Restate word for word the line with "color: grey;" and all lines after it; please stop only at the end of the listing below.
##### DATASET ENTRIES #####
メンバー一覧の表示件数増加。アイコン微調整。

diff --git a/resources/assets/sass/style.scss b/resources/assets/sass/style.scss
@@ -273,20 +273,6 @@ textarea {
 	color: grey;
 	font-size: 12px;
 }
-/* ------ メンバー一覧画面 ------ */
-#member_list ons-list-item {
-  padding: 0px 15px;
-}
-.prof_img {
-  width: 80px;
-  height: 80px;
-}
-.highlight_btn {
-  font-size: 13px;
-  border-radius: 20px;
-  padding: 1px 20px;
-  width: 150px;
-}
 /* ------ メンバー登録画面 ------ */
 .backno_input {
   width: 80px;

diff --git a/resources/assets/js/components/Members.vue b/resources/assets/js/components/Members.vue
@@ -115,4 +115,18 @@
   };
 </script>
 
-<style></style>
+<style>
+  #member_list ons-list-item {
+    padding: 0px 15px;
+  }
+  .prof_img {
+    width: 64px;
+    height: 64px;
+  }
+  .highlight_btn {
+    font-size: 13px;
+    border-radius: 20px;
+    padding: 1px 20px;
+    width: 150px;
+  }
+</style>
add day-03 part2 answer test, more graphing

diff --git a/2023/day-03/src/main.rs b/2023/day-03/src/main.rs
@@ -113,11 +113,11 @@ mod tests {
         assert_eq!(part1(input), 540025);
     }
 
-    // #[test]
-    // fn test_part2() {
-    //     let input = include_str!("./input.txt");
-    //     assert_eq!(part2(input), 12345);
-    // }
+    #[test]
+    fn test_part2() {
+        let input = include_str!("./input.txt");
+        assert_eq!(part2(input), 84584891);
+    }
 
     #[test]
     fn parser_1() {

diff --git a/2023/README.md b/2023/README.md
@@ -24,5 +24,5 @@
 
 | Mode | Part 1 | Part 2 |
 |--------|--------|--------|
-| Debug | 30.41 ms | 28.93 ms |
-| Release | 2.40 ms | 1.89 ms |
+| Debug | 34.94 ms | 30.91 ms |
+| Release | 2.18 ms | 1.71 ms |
#####
SOLUTION TO THIS TASK:
 	color: grey;
 	font-size: 12px;
 }
-/* ------ メンバー一覧画面 ------ */
-#member_list ons-list-item {
-  padding: 0px 15px;
-}
-.prof_img {
-  width: 80px;
-  height: 80px;
-}
-.highlight_btn {
-  font-size: 13px;
-  border-radius: 20px;
-  padding: 1px 20px;
-  width: 150px;
-}
 /* ------ メンバー登録画面 ------ */
 .backno_input {
   width: 80px;

diff --git a/resources/assets/js/components/Members.vue b/resources/assets/js/components/Members.vue
@@ -115,4 +115,18 @@
   };
 </script>
 
-<style></style>
+<style>
+  #member_list ons-list-item {
+    padding: 0px 15px;
+  }
+  .prof_img {
+    width: 64px;
+    height: 64px;
+  }
+  .highlight_btn {
+    font-size: 13px;
+    border-radius: 20px;
+    padding: 1px 20px;
+    width: 150px;
+  }
+</style>
add day-03 part2 answer test, more graphing

diff --git a/2023/day-03/src/main.rs b/2023/day-03/src/main.rs
@@ -113,11 +113,11 @@ mod tests {
         assert_eq!(part1(input), 540025);
     }
 
-    // #[test]
-    // fn test_part2() {
-    //     let input = include_str!("./input.txt");
-    //     assert_eq!(part2(input), 12345);
-    // }
+    #[test]
+    fn test_part2() {
+        let input = include_str!("./input.txt");
+        assert_eq!(part2(input), 84584891);
+    }
 
     #[test]
     fn parser_1() {

diff --git a/2023/README.md b/2023/README.md
@@ -24,5 +24,5 @@
 
 | Mode | Part 1 | Part 2 |
 |--------|--------|--------|
-| Debug | 30.41 ms | 28.93 ms |
-| Release | 2.40 ms | 1.89 ms |
+| Debug | 34.94 ms | 30.91 ms |
+| Release | 2.18 ms | 1.71 ms |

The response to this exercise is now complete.